Collected data
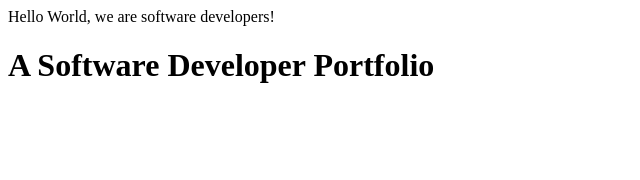
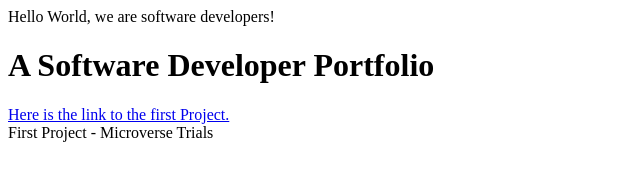
Before and after one commit to redaawet/microverseTrainingSession, a plain HTML site: page index.html in a window 1280 px wide. Shown: the whole page, without its empty margins (0-640 px from the left). Drawn offline with Linux system fonts and the light colour scheme.

Commit message:
user story 5 and 6 added.

```diff
--- a/index.html
+++ b/index.html
@@ -28,7 +28,16 @@
       <h1>A Software Developer Portfolio</h1>
     </div>
     <div id="projects">
-      <p class="project-tile"></p>
+      <div class="project-tile">
+        <a href="#" id="project1">Here is the link to the first Project.</a>
+
+        <div id="project1"> First Project - Microverse Trials</div>
+
+      </div>
     </div>
+
+    <nav id="navbar">
+
+    </nav>
   </body>
 </html>
```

> _Directions_
Repeat each entry exactly as it appears; skip any picture.

> _Output of the task_
Before and after one commit to redaawet/microverseTrainingSession, a plain HTML site: page index.html in a window 1280 px wide. Shown: the whole page, without its empty margins (0-640 px from the left). Drawn offline with Linux system fonts and the light colour scheme.

Commit message:
user story 5 and 6 added.

```diff
--- a/index.html
+++ b/index.html
@@ -28,7 +28,16 @@
       <h1>A Software Developer Portfolio</h1>
     </div>
     <div id="projects">
-      <p class="project-tile"></p>
+      <div class="project-tile">
+        <a href="#" id="project1">Here is the link to the first Project.</a>
+
+        <div id="project1"> First Project - Microverse Trials</div>
+
+      </div>
     </div>
+
+    <nav id="navbar">
+
+    </nav>
   </body>
 </html>
```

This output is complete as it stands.